··· DATA
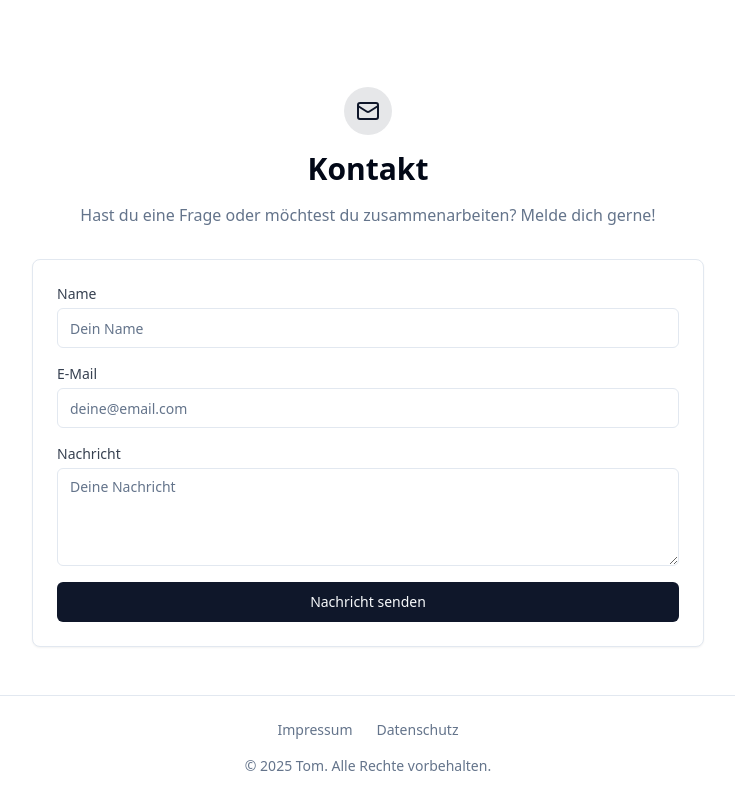
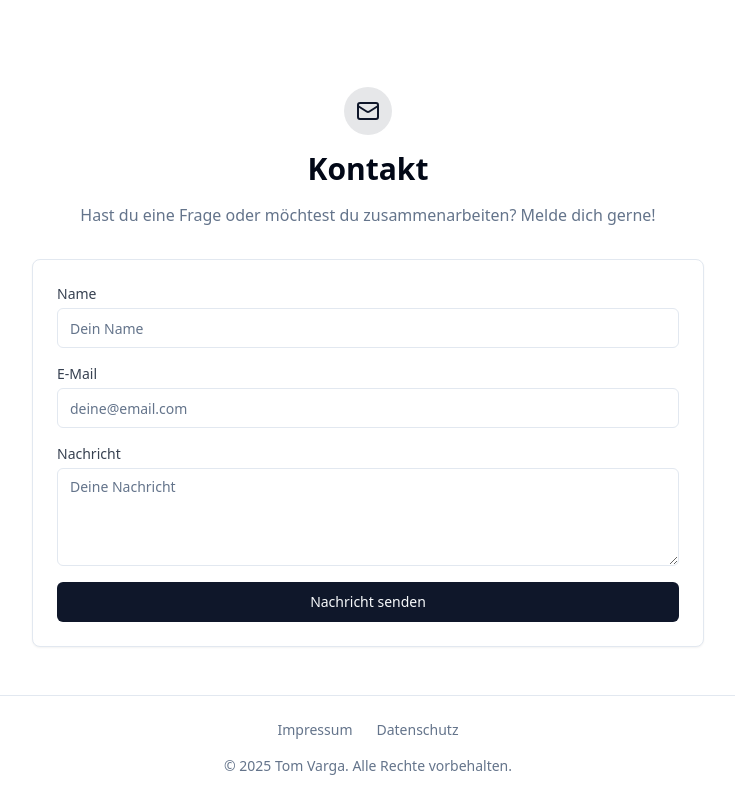
Before and after one commit to tomislav-varga/nextjs-portfolio-page, a Next.js app: page / in a window 1280 px wide. Shown: the part 2396-3196 px from the top of the page, without its empty margins (272-1007 px from the left). Built offline with nearby package versions, Linux system fonts and the light colour scheme.

Commit message:
add: name to copyright

```diff
--- a/src/components/layout/footer.tsx
+++ b/src/components/layout/footer.tsx
@@ -17,7 +17,7 @@ export function Footer() {
           </a>
         </div>
         <p className="text-center text-sm text-muted-foreground">
-          © {new Date().getFullYear()} Tom. Alle Rechte vorbehalten.
+          © {new Date().getFullYear()} Tom Varga. Alle Rechte vorbehalten.
         </p>
       </div>
     </footer>
```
······
> [WORK INSTRUCTION]: Only lines containing "vorbehalten" belong in the answer; copy every such line from the records.

> [ANSWER FOR THE TASK]:
-          © {new Date().getFullYear()} Tom. Alle Rechte vorbehalten.
+          © {new Date().getFullYear()} Tom Varga. Alle Rechte vorbehalten.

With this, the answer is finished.